In some cases, dragons were known to dwell in volcanic environments and in order to survive the extreme heat, dragons would develop thick hides. This would protect them from not only the heat of their environment but also conventional weapons such as swords, spears, and arrows. However, in order for their bodies to retain moisture, their eyes and mouths would be soft and wet, which would make them their only vulnerable spots.

In addition to having thick hides, dragons would be able to fly like the legends, but it would require certain qualifications. Like birds dragons would need bones that were hollow and light enough to lift them from the ground yet sturdy enough to support their massive girth. In order to fly, dragons would need a wingspan that is about twice their body length. For example, if a dragon was the size of a Boeing 747 plane (which is over 230 feet in length) then their wingspan would have to be between 400 to 500 feet in length and have sufficient muscle structure to power the wings. In order to survive high altitudes, dragons would need a larger amount of red blood cells to absorb more oxygen, which is similar to certain species of llamas in South America. To navigate through the air, dragons would need a fin on their tails that would act like a rudder or the fluke of a fish. When in flight, a dragon’s eyesight would probably be like an eagle’s in that it could see from high altitudes.

I do not like the idea of dragons with four legs and two wings because there is no such vertebrate in the fossil record with six limbs. Therefore, I agree more with the idea of the wyvern dragon, which has two wings and two legs, because it would be more physically more plausible like a bat’s body. Also, due to being reptiles dragons would probably have long lifespans like tortoises, which can live up to 150 years. Because of their larger size, it would be possible for dragons to live twice as long assuming they are not killed by either human warriors or rival dragons.
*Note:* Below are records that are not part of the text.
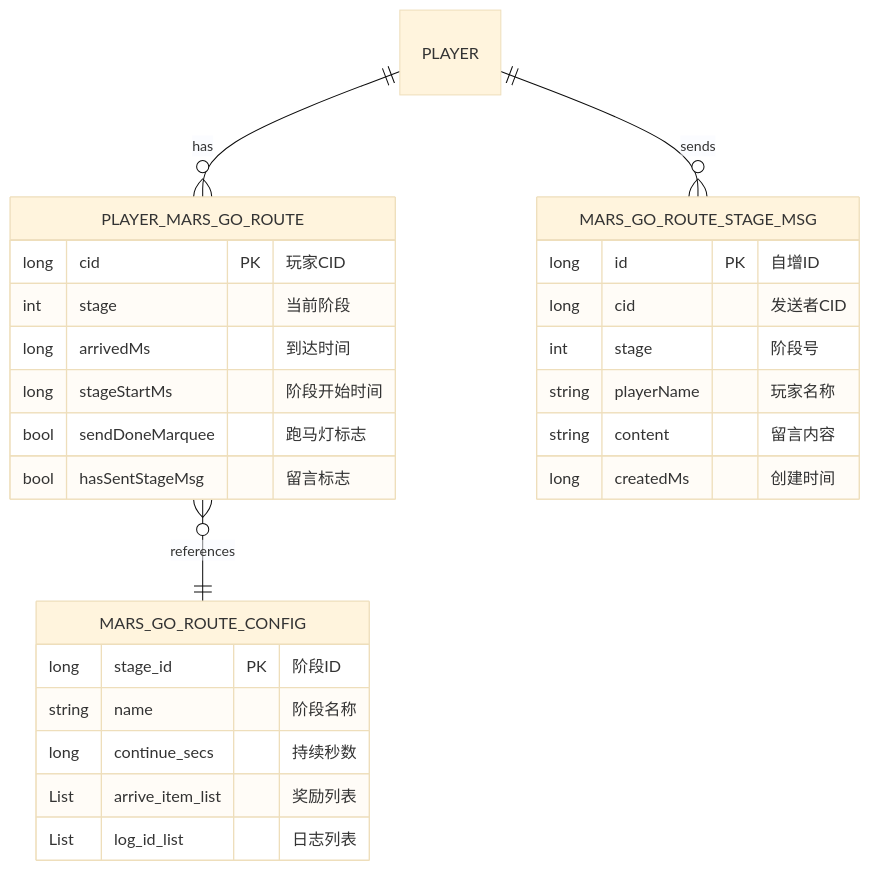
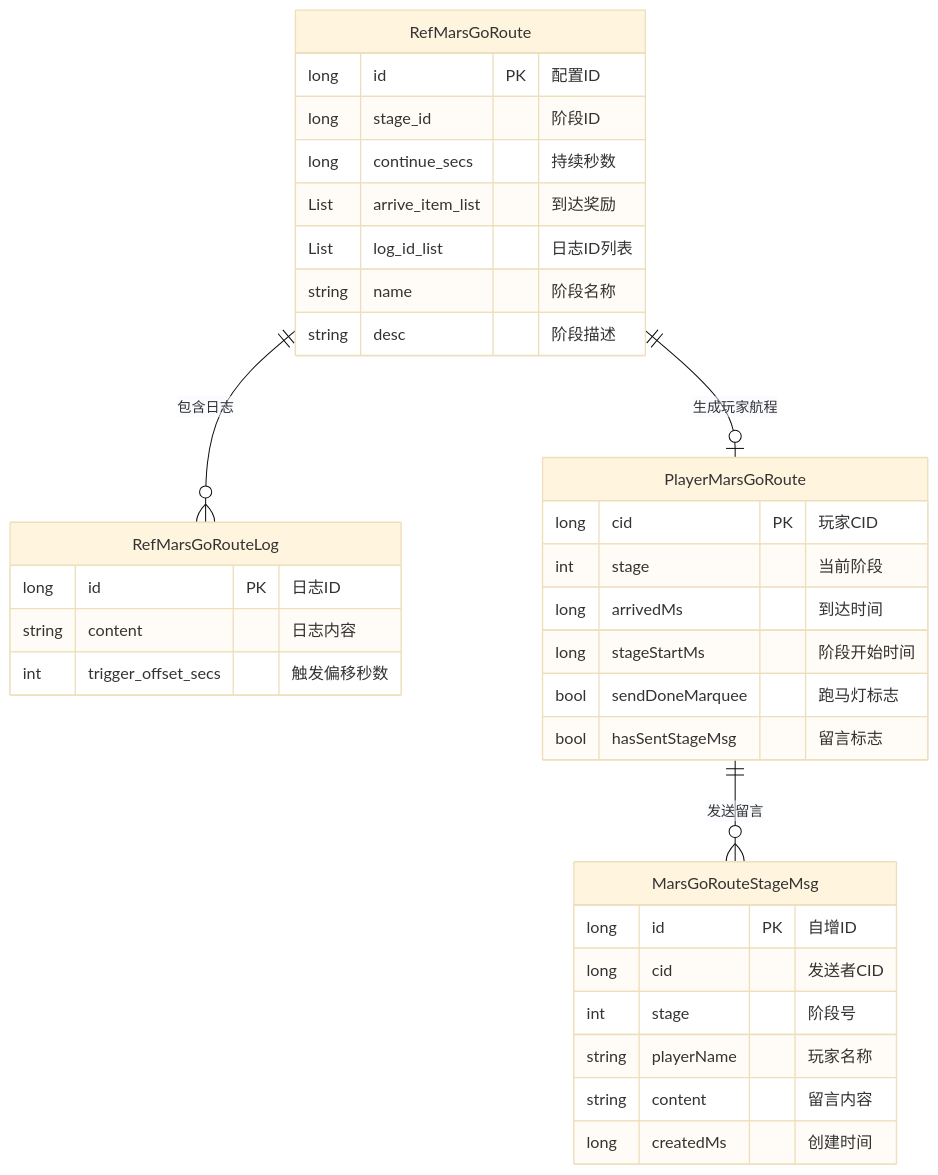
The second of 7 diagrams in docs/Module_Mars/01_数据配表.md (Alan-Ben/k2c_game_framework), drawn with Mermaid (base theme) before and after one commit. The commit also changed other lines of this file and 6 other files, not shown here.

````diff
--- a/docs/Module_Mars/01_数据配表.md
+++ b/docs/Module_Mars/01_数据配表.md
@@ -197,32 +56,40 @@
 ```mermaid
 erDiagram
-    PLAYER ||--o{ PLAYER_MARS_GO_ROUTE : has
-    PLAYER ||--o{ MARS_GO_ROUTE_STAGE_MSG : sends
-    PLAYER_MARS_GO_ROUTE }o--|| MARS_GO_ROUTE_CONFIG : references
+    RefMarsGoRoute ||--o{ RefMarsGoRouteLog : "包含日志"
+    RefMarsGoRoute ||--o| PlayerMarsGoRoute : "生成玩家航程"
+    PlayerMarsGoRoute ||--o{ MarsGoRouteStageMsg : "发送留言"
 
-    PLAYER_MARS_GO_ROUTE {
+    RefMarsGoRoute {
+        long id PK "配置ID"
+        long stage_id "阶段ID"
+        long continue_secs "持续秒数"
+        List arrive_item_list "到达奖励"
+        List log_id_list "日志ID列表"
+        string name "阶段名称"
+        string desc "阶段描述"
+    }
+
+    RefMarsGoRouteLog {
+        long id PK "日志ID"
+        string content "日志内容"
+        int trigger_offset_secs "触发偏移秒数"
+    }
+
+    PlayerMarsGoRoute {
         long cid PK "玩家CID"
         int stage "当前阶段"
         long arrivedMs "到达时间"
         long stageStartMs "阶段开始时间"
         bool sendDoneMarquee "跑马灯标志"
         bool hasSentStageMsg "留言标志"
     }
 
-    MARS_GO_ROUTE_STAGE_MSG {
+    MarsGoRouteStageMsg {
         long id PK "自增ID"
         long cid "发送者CID"
         int stage "阶段号"
         string playerName "玩家名称"
         string content "留言内容"
         long createdMs "创建时间"
     }
-
-    MARS_GO_ROUTE_CONFIG {
-        long stage_id PK "阶段ID"
-        string name "阶段名称"
-        long continue_secs "持续秒数"
-        List arrive_item_list "奖励列表"
-        List log_id_list "日志列表"
-    }
 ```
````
In terms of diet, a dragon would need an abundant supply of calories to sustain their massive size. Therefore, dragons would need to eat large prey such as whales and elephants. Whale flesh and blubber is full of calories that can sustain large predators. In order to capture prey, a dragon’s legs would need to be structured like a eagle’s, which would allow them to snatch prey like a bald eagle catching fish out of the water. To devour prey, a dragon’s jaws would need to be structured like either a Tyrannosaurus Rex or eagle or a combination of the two. A Tyrannosaurus Rex’s jaws had a bite force of around 13,000 pounds per square inch and have thick teeth that were designed for crushing bone. This would allow a dragon to crush a knight in armor like a tin can.

With reproduction, a komodo dragon lays around 20 eggs at a time and since dragons are considerably larger, it would make sense that they would lay two or three times as many eggs. In order to attract a mate, dragons would have big horns that would be designed to attract mates and discourage rivals. However, like some species of dinosaurs, it would be possible for female dragons to be larger and more dangerous than males.

As for fire breathing, I believe that dragons would have separate glands in their mouths that would contain combustible chemicals or gases. The end result would be like a natural flamethrower or napalm. This would be similar to the bombardier beetle, which was able to combine chemicals in order to launch a burning spray from their bodies. In addition, even though the inside of their mouths would be soft to retain moisture, it would make sense that a dragon’s mouth would be durable enough to protect against their own flamethrowers.

There have been several cases in which dragons would form bonds with humans. In multiple cases, dragons were either sentient or semi-sentient. As for how dragons would bond with humans, it make sense that their cognitive functions would be more developed than normal animals, which would make dragons as smart or smarter than dolphins, whales, or primates. Either this or they could possess a form of extrasensory perception or telepathy.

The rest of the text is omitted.